Stored data entries:
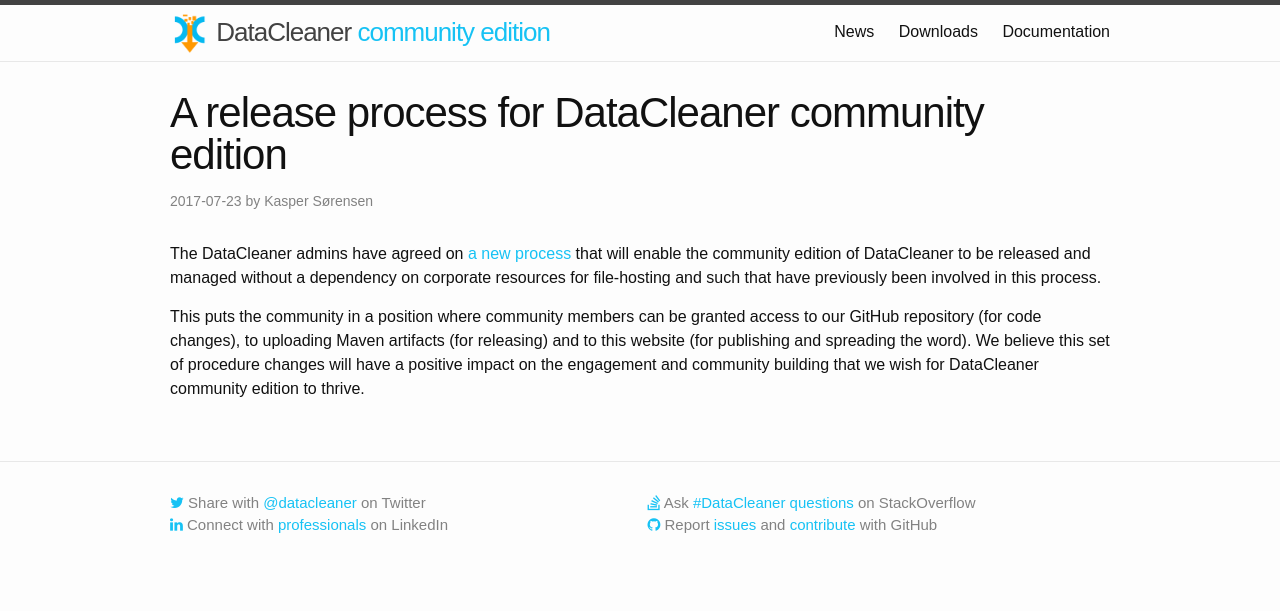
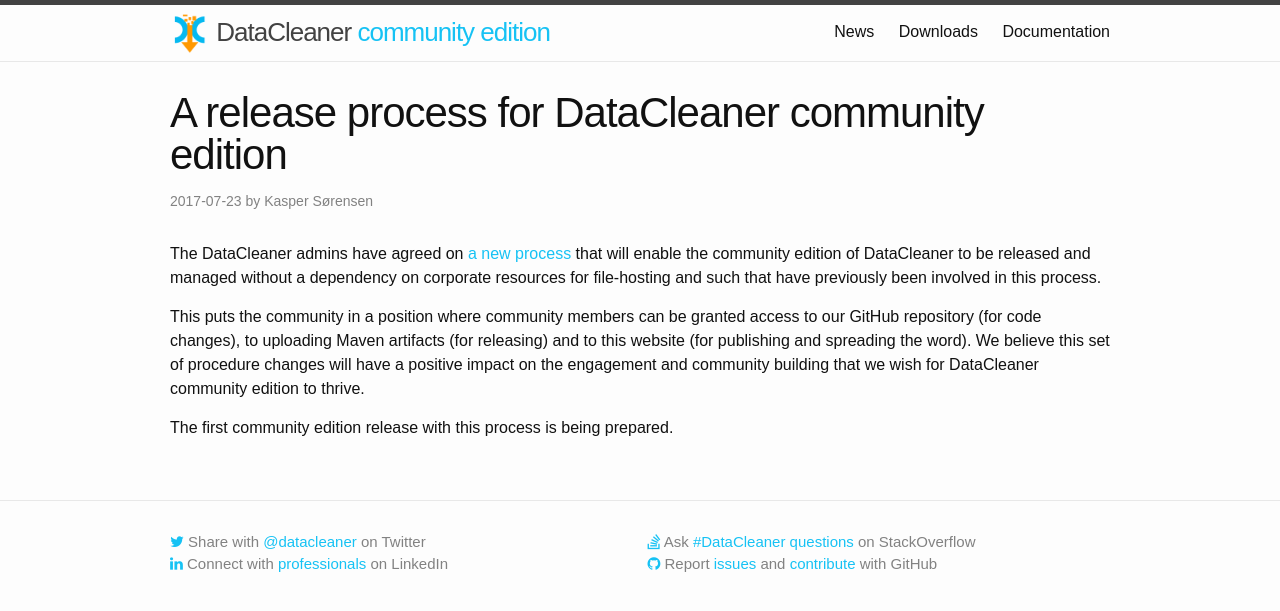
Before and after one commit to datacleaner/datacleaner.github.io, a Jekyll site: the page built from _posts/2017-07-22-release-process.md, in a window 1280 px wide. Shown: the top 611 px of the page. Built offline with Jekyll 4.4.1, drawn with Linux system fonts in a browser that asks for light colours; some web fonts are replaced.

Commit message:
Update 2017-07-22-release-process.md

```diff
--- a/_posts/2017-07-22-release-process.md
+++ b/_posts/2017-07-22-release-process.md
@@ -9,3 +9,5 @@ author: Kasper Sørensen
 The DataCleaner admins have agreed on [a new process](https://github.com/datacleaner/DataCleaner/blob/master/RELEASE_GUIDE.md) that will enable the community edition of DataCleaner to be released and managed without a dependency on corporate resources for file-hosting and such that have previously been involved in this process.
 
 This puts the community in a position where community members can be granted access to our GitHub repository (for code changes), to uploading Maven artifacts (for releasing) and to this website (for publishing and spreading the word). We believe this set of procedure changes will have a positive impact on the engagement and community building that we wish for DataCleaner community edition to thrive.
+
+The first community edition release with this process is being prepared.
```
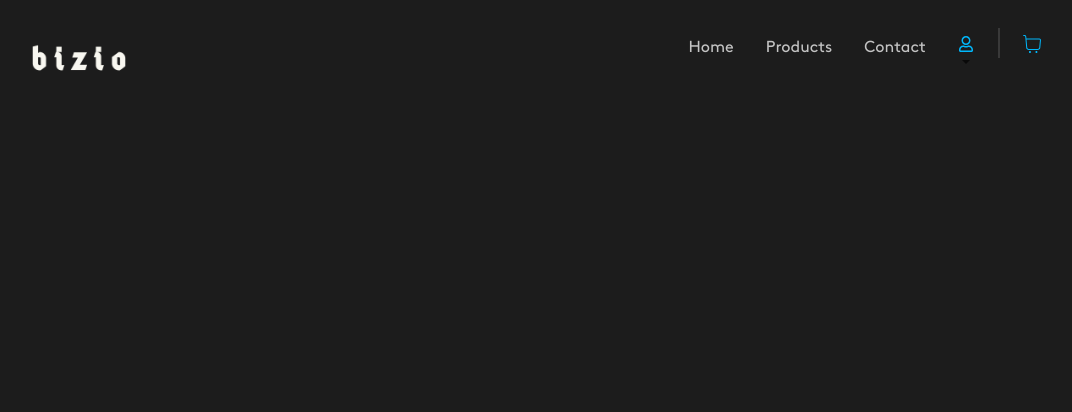
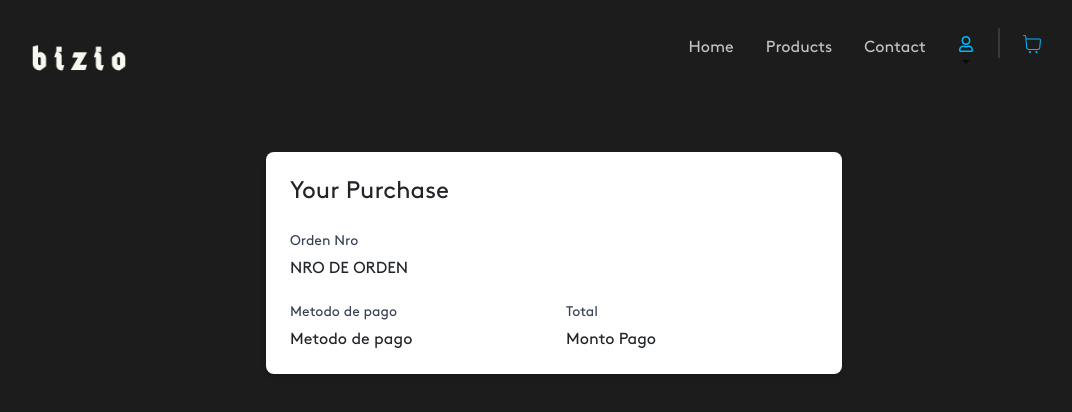
Before and after one commit to ivolevy/grupo7-tpo, a React (Vite) app: page /checkout in a window 1280 px wide. Shown: the top 412 px of the page, without its empty margins (86-1158 px from the left). Built offline with nearby package versions, Linux system fonts and the light colour scheme; no server answers; a web font is replaced by a local one.

Commit message:
Carrito Solucionado

```diff
--- /dev/null
+++ b/src/Checkout.jsx
@@ -0,0 +1,37 @@
+export const CheckOut = () => {
+	return (
+		<div className="max-w-xl mx-auto mt-10 p-6 bg-white rounded-lg shadow-md">
+			<h1 className="text-2xl mb-4">Your Purchase</h1>
+			<form className="grid grid-cols-1 md:grid-cols-2 gap-4">
+				<div className="col-span-2">
+					<label
+						className="block text-gray-700 text-sm mb-2"
+						htmlFor="TipoTarjeta"
+					>
+						Orden Nro
+					</label>
+					<h2>NRO DE ORDEN</h2>
+				</div>
+				<div>
+					<label
+						className="block text-gray-700 text-sm mb-2"
+						htmlFor="NumeroTarjeta"
+					>
+						Metodo de pago
+					</label>
+					<h2>Metodo de pago</h2>
+				</div>
+
+				<div>
+					<label
+						className="block text-gray-700 text-sm mb-2"
+						htmlFor="TitulardeTarjeta"
+					>
+						Total
+					</label>
+					<h2>Monto Pago</h2>
+				</div>
+			</form>
+		</div>
+	);
+};
--- a/src/main.jsx
+++ b/src/main.jsx
@@ -6,6 +6,7 @@ import { ToastContainer } from "react-toastify";
 import "react-toastify/dist/ReactToastify.css";
 import { AdminView } from "./AdminView";
 import { Cart } from "./Cart";
+import { CheckOut } from "./Checkout";
 import { Contact } from "./Contact";
 import { Home } from "./Home";
 import { Login } from "./Login";
@@ -15,9 +16,9 @@ import { Products } from "./Products";
 import { Register } from "./Register";
 import { UserView } from "./UserView";
 import { getProducts } from "./api";
+import { CustomNav } from "./assets/components/Nav";
+import { AuthProvider } from "./authContext";
 import { store } from "./redux/store";
-import { AuthProvider } from "./authContext";
-import { CustomNav } from "./assets/components/Nav";
 
 createRoot(document.getElementById("root")).render(
 	<AuthProvider>
@@ -50,6 +51,7 @@ createRoot(document.getElementById("root")).render(
 					<Route path="/login" element={<Login />} />
 					<Route path="/register" element={<Register />} />
 					<Route path="/contact" element={<Contact />} />
+					<Route path="/checkout" element={<CheckOut />} />
 				</Routes>
 			</BrowserRouter>
 		</Provider>
--- a/src/redux/reducers/cartSlice.js
+++ b/src/redux/reducers/cartSlice.js
@@ -15,7 +15,7 @@ const cartSlice = createSlice({
 	reducers: {
 		addtoCart(state, action) {
 			const itemIndex = state.cartItems.findIndex(
-				(item) => item.id === action.payload.productId,
+				(item) => item.productId === action.payload.productId,
 				console.log(action.payload)
 			);
 
```
Lines whose indentation alone changed are shown as unchanged.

TASK TO COMPLETE: Locate the lines above that hold the word "className". Show every one of them.

SOLUTION TO THIS PROBLEM:
+		<div className="max-w-xl mx-auto mt-10 p-6 bg-white rounded-lg shadow-md">
+			<h1 className="text-2xl mb-4">Your Purchase</h1>
+			<form className="grid grid-cols-1 md:grid-cols-2 gap-4">
+				<div className="col-span-2">
+						className="block text-gray-700 text-sm mb-2"
+						className="block text-gray-700 text-sm mb-2"
+						className="block text-gray-700 text-sm mb-2"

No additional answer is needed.